DATASET EXCERPTS:
Content starts

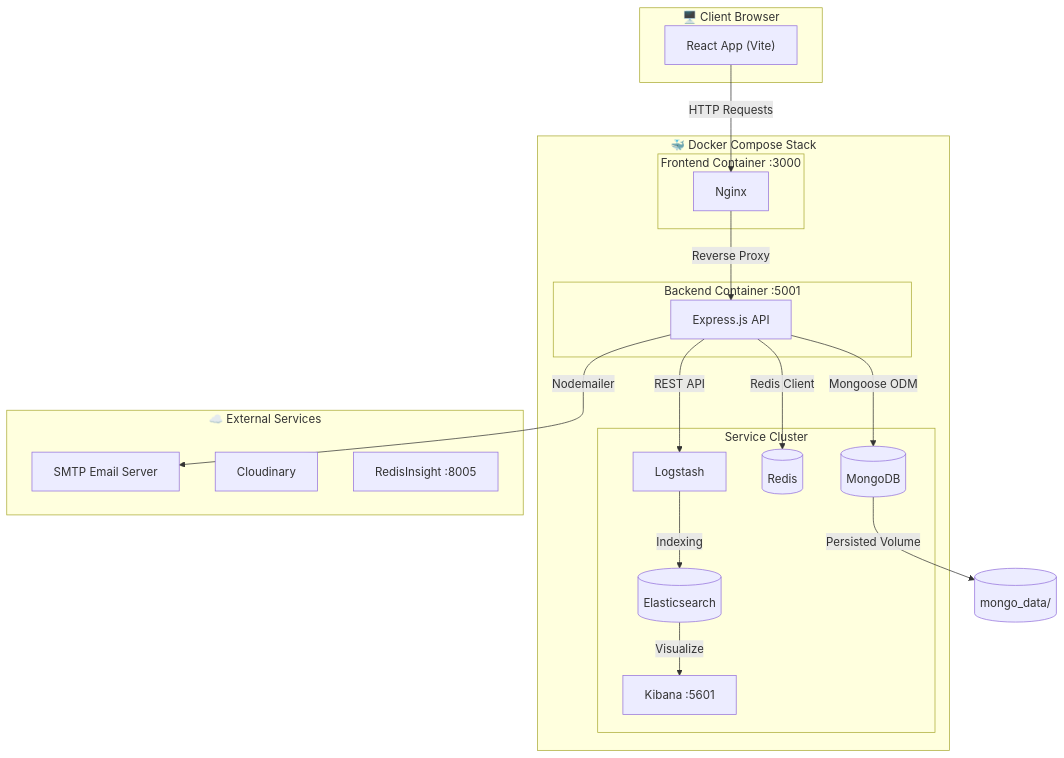
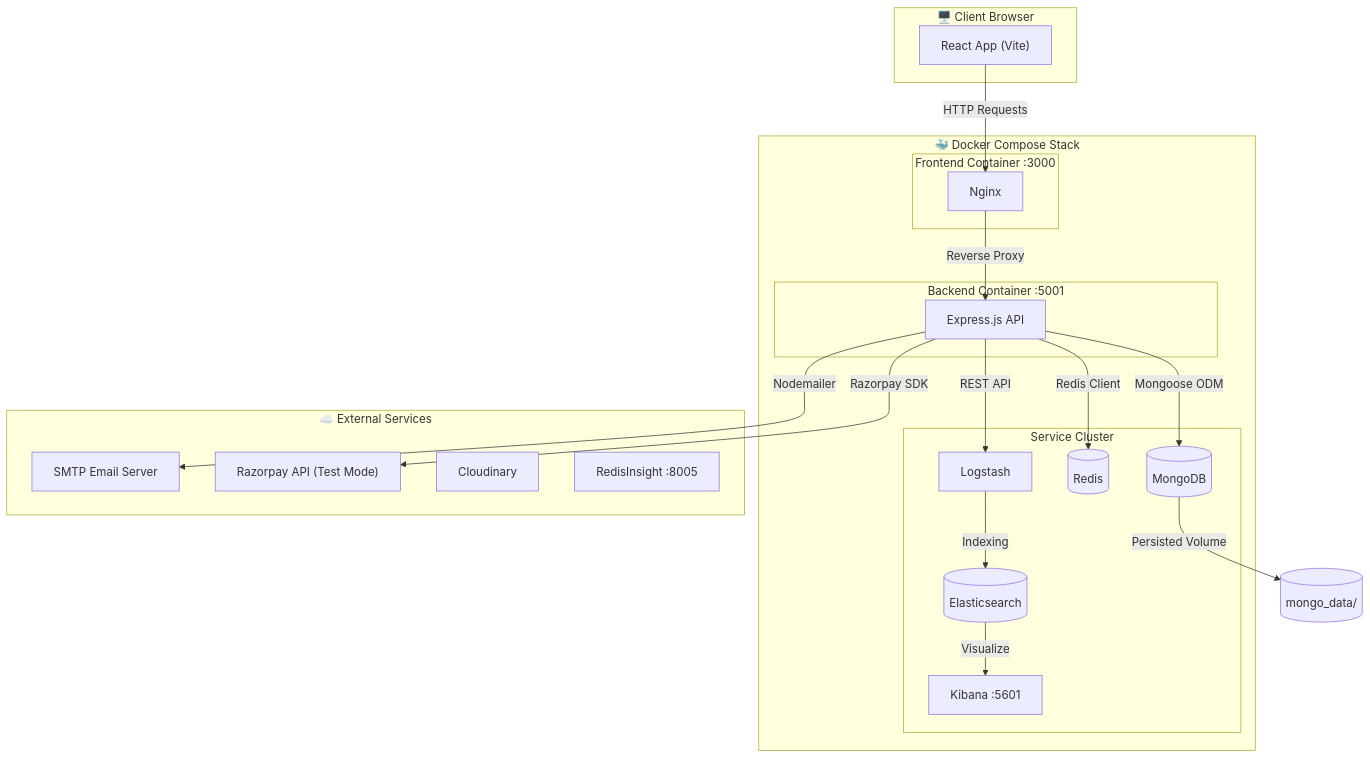
One commit to Narendrakaduru/QuickCart changed the first of 12 diagrams in architecture_diagrams.md. Above: the diagram before and after it, drawn with Mermaid. The commit also changed other lines of this file and 1 other file, not shown here.

````diff
--- a/architecture_diagrams.md
+++ b/architecture_diagrams.md
@@ -7,38 +7,40 @@
 ```mermaid
 graph TB
     subgraph Client["🖥️ Client Browser"]
         REACT["React App (Vite)"]
     end
 
     subgraph Docker["🐳 Docker Compose Stack"]
         subgraph FE["Frontend Container :3000"]
             NGINX["Nginx"]
         end
         subgraph BE["Backend Container :5001"]
             EXPRESS["Express.js API"]
         end
         subgraph DB["Service Cluster"]
             MONGO[("MongoDB")]
             REDIS[("Redis")]
             ELASTIC[("Elasticsearch")]
             LOGSTASH["Logstash"]
             KIBANA["Kibana :5601"]
         end
     end
 
     subgraph External["☁️ External Services"]
         SMTP["SMTP Email Server"]
+        RAZORPAY["Razorpay API (Test Mode)"]
         CLOUDINARY["Cloudinary"]
         INSIGHT["RedisInsight :8005"]
     end
 
     REACT -- "HTTP Requests" --> NGINX
     NGINX -- "Reverse Proxy" --> EXPRESS
     EXPRESS -- "Mongoose ODM" --> MONGO
     EXPRESS -- "Redis Client" --> REDIS
     EXPRESS -- "Nodemailer" --> SMTP
+    EXPRESS -- "Razorpay SDK" --> RAZORPAY
     EXPRESS -- "REST API" --> LOGSTASH
     LOGSTASH -- "Indexing" --> ELASTIC
     ELASTIC -- "Visualize" --> KIBANA
     MONGO -- "Persisted Volume" --> DISK[("mongo_data/")]
 ```
````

Content ends

WORK ORDER:
What's needed is every record restated exactly, pictures excluded.

OUTPUT OF THE EXERCISE:
One commit to Narendrakaduru/QuickCart changed the first of 12 diagrams in architecture_diagrams.md. Above: the diagram before and after it, drawn with Mermaid. The commit also changed other lines of this file and 1 other file, not shown here.

````diff
--- a/architecture_diagrams.md
+++ b/architecture_diagrams.md
@@ -7,38 +7,40 @@
 ```mermaid
 graph TB
     subgraph Client["🖥️ Client Browser"]
         REACT["React App (Vite)"]
     end
 
     subgraph Docker["🐳 Docker Compose Stack"]
         subgraph FE["Frontend Container :3000"]
             NGINX["Nginx"]
         end
         subgraph BE["Backend Container :5001"]
             EXPRESS["Express.js API"]
         end
         subgraph DB["Service Cluster"]
             MONGO[("MongoDB")]
             REDIS[("Redis")]
             ELASTIC[("Elasticsearch")]
             LOGSTASH["Logstash"]
             KIBANA["Kibana :5601"]
         end
     end
 
     subgraph External["☁️ External Services"]
         SMTP["SMTP Email Server"]
+        RAZORPAY["Razorpay API (Test Mode)"]
         CLOUDINARY["Cloudinary"]
         INSIGHT["RedisInsight :8005"]
     end
 
     REACT -- "HTTP Requests" --> NGINX
     NGINX -- "Reverse Proxy" --> EXPRESS
     EXPRESS -- "Mongoose ODM" --> MONGO
     EXPRESS -- "Redis Client" --> REDIS
     EXPRESS -- "Nodemailer" --> SMTP
+    EXPRESS -- "Razorpay SDK" --> RAZORPAY
     EXPRESS -- "REST API" --> LOGSTASH
     LOGSTASH -- "Indexing" --> ELASTIC
     ELASTIC -- "Visualize" --> KIBANA
     MONGO -- "Persisted Volume" --> DISK[("mongo_data/")]
 ```
````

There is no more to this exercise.